All eyes are on Mali as President Ibrahim Boubacar Keïta announced his resignation late Tuesday, following a tense day that saw a faction of its military rebel and place the president and top officials in detention.
The unfolding events are prompting the global community to appeal for calm.
“I strongly condemn the forced detention of President Ibrahim Boubacar Keïta of Mali, the prime minister (Boubou Cisse) and other members of the Malian government, and call for their immediate release,” said Moussa Faki Mahamat, chairman of the African Union.
Mahamat appealed to the mutineering soldiers to avoid violence, and respect the country’s constitution and its institutions. That appeal for calm was echoed by the United Nations, the European Union, individual nations including France and the regional Economic Community of West African States (ECOWAS).
ECOWAS, which has worked in recent months to assist Mali in resolving its political and social crisis, acknowledged the complexity of the Malian situation while urging military actors to negotiate Mali’s future without violence. The unrest in Mali adds to the precarious security situation there and in the wider Sahel region.
The Malian opposition movement 5 Juin – Rassemblement des Forces Patriotiques, led by Mahmoud Dicko, continues to press for Keïta’s resignation despite an ECOWAS plan to stabilize Mali and establish a government of national unity. The plan, developed just a few weeks ago, also calls for the resignation of dozens of MPs elected in March but viewed as illegitimate by the opposition.

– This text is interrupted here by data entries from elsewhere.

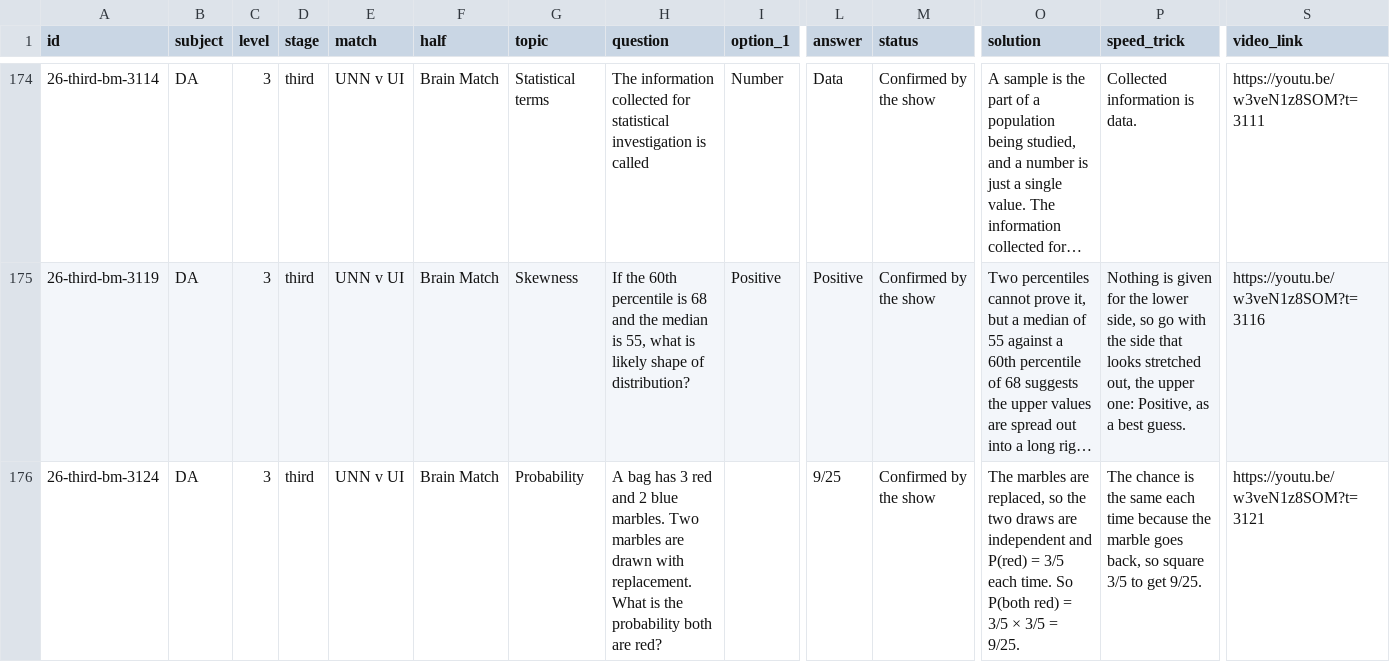
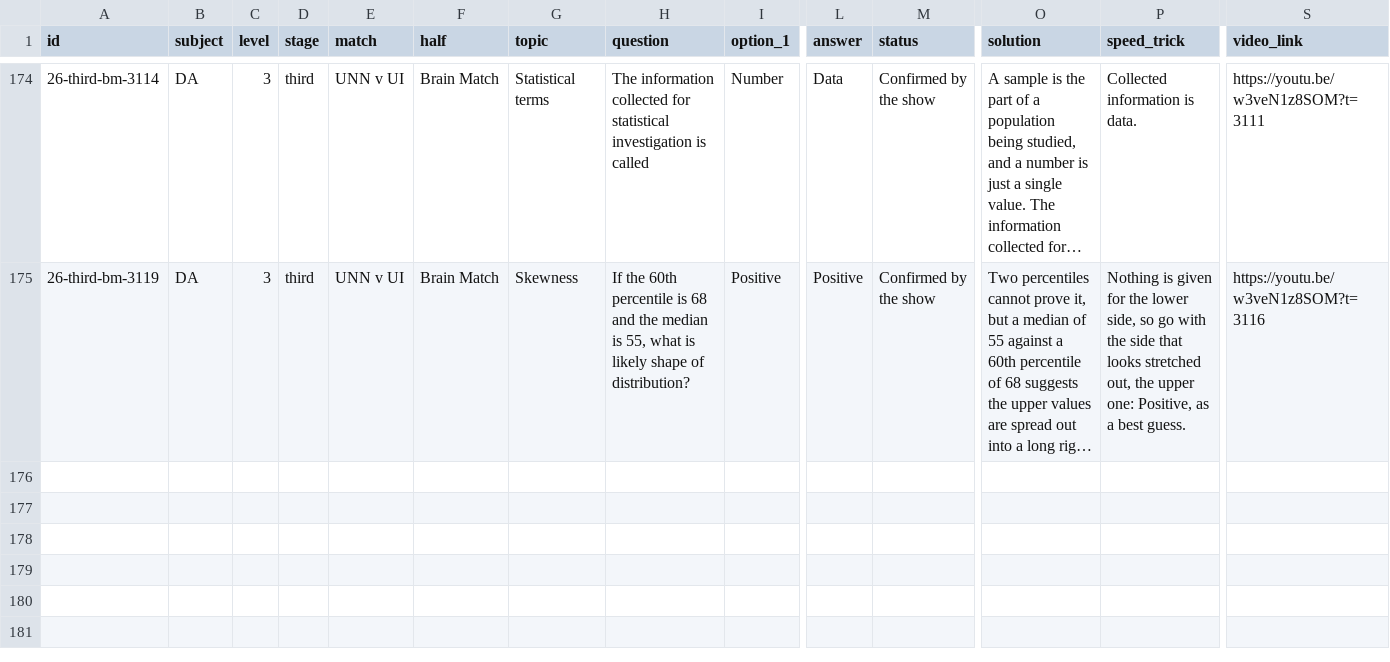
Before and after one commit to Tobisimi/split-second, a CSV file: bank/csv/DA_level3.csv, drawn as a sheet; only a part is shown, gaps mark what is left out; long unchanged cells end in …; rows hold the shown columns only; the diff names each change by its address in the sheet, - before the commit and + after, or states it on an @@ line.

```diff
--- a/bank/csv/DA_level3.csv
+++ b/bank/csv/DA_level3.csv
-row 176: 26-third-bm-3124 | DA | 3 | third | UNN v UI | Brain Match | Probability | A bag has 3 red and 2 blue marbles. Two marbles are drawn with replacement. What is the probability both are red? |  | 9/25 | Confirmed by the show | The marbles are replaced, so the two draws are independent and P(red) = 3/5 each time. So P(both red) = 3/5 × 3/5 = 9/25. | The chance is the same each time because the marble goes back, so square 3/5 to get 9/25. | https://youtu.be/w3veN1z8SOM?t=3121
```
Also changed, not shown: bank/csv/AM_level3.csv, bank/csv/VR_level3.csv, 25 other files.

Protests that followed the March elections and the abduction of opposition leader Soumaïla Cissé have continued for weeks, with clashes between security forces and Malian activists.
Image: Mali Presidency file